(Web page edit records)
::::::::::

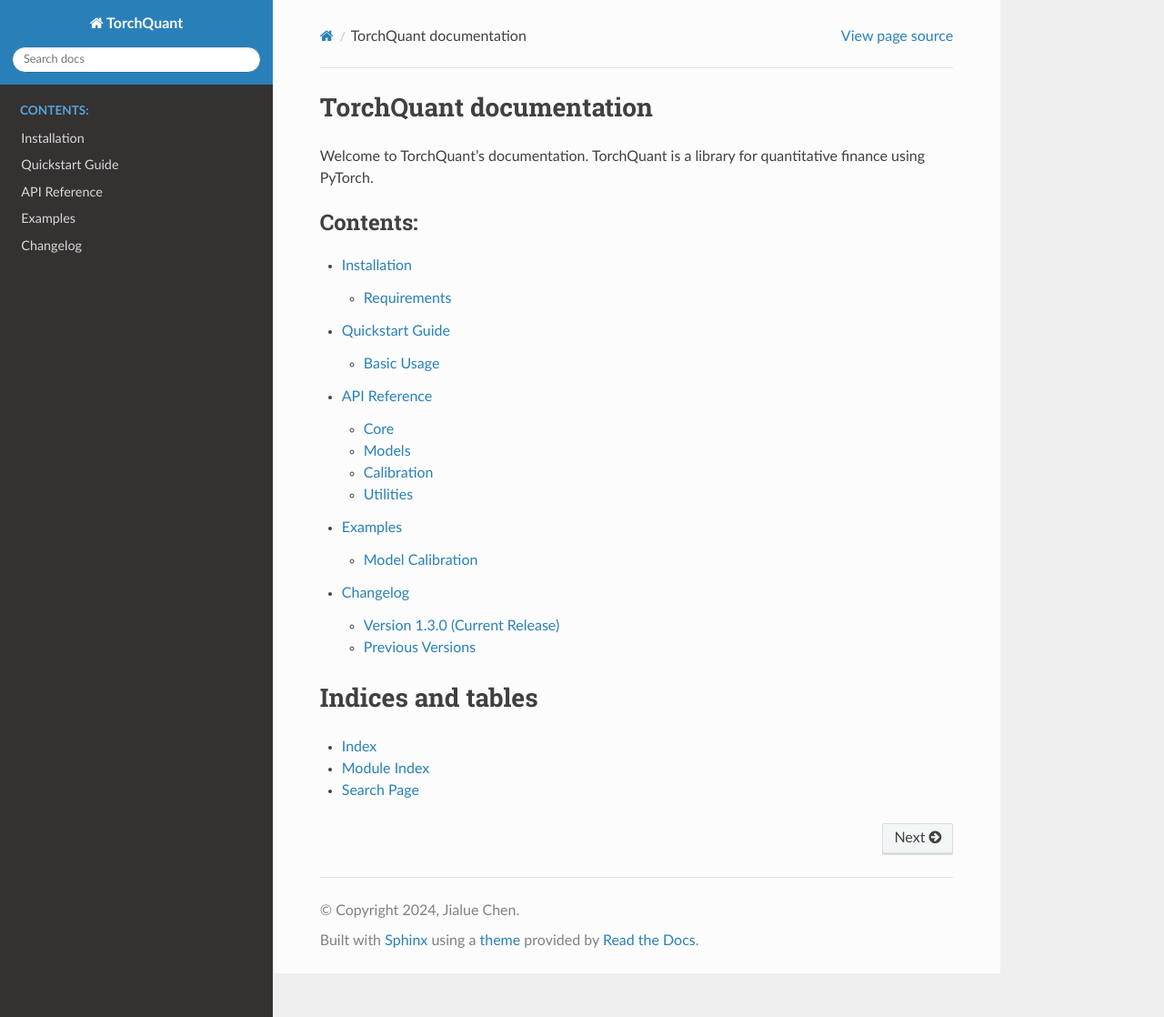
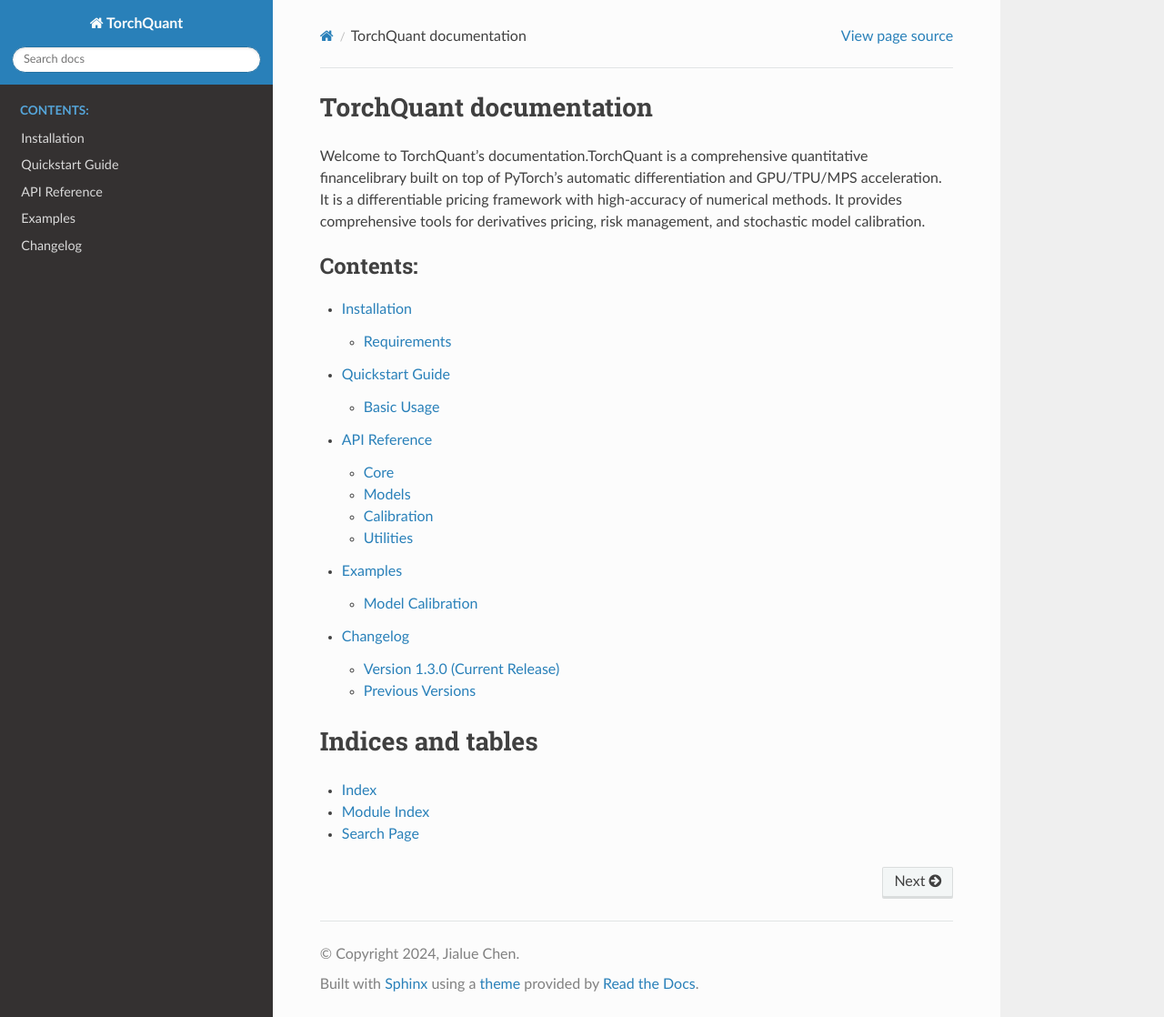
Before and after one commit to jialuechen/torchquant, a Sphinx documentation site: the page built from docs/source/index.rst, in a window 1280 px wide and 1118 px high. Shown: the whole window at 91% size. Built offline with Sphinx 7.4.7 and the Read the Docs theme 3.1.0, drawn with Linux system fonts in a browser that asks for light colours; pages that are not in the unit, such as notebooks, are missing from menus.

Commit message:
update index.rst

```diff
--- a/docs/source/index.rst
+++ b/docs/source/index.rst
@@ -1,7 +1,7 @@
 TorchQuant documentation
 ========================
 
-Welcome to TorchQuant's documentation. TorchQuant is a library for quantitative finance using PyTorch.
+Welcome to TorchQuant's documentation.TorchQuant is a comprehensive quantitative financelibrary built on top of PyTorch's automatic differentiation and GPU/TPU/MPS acceleration. It is a differentiable pricing framework with high-accuracy of numerical methods. It provides comprehensive tools for derivatives pricing, risk management, and stochastic model calibration.
 
 .. toctree::
    :maxdepth: 2
```
Also changed, not shown: docs/source/modules.rst (added, +7 -0 lines).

::::::::::

Only the lines that contain the string "docs" are to be copied from the records.

Answer section —
Before and after one commit to jialuechen/torchquant, a Sphinx documentation site: the page built from docs/source/index.rst, in a window 1280 px wide and 1118 px high. Shown: the whole window at 91% size. Built offline with Sphinx 7.4.7 and the Read the Docs theme 3.1.0, drawn with Linux system fonts in a browser that asks for light colours; pages that are not in the unit, such as notebooks, are missing from menus.
--- a/docs/source/index.rst
+++ b/docs/source/index.rst
Also changed, not shown: docs/source/modules.rst (added, +7 -0 lines).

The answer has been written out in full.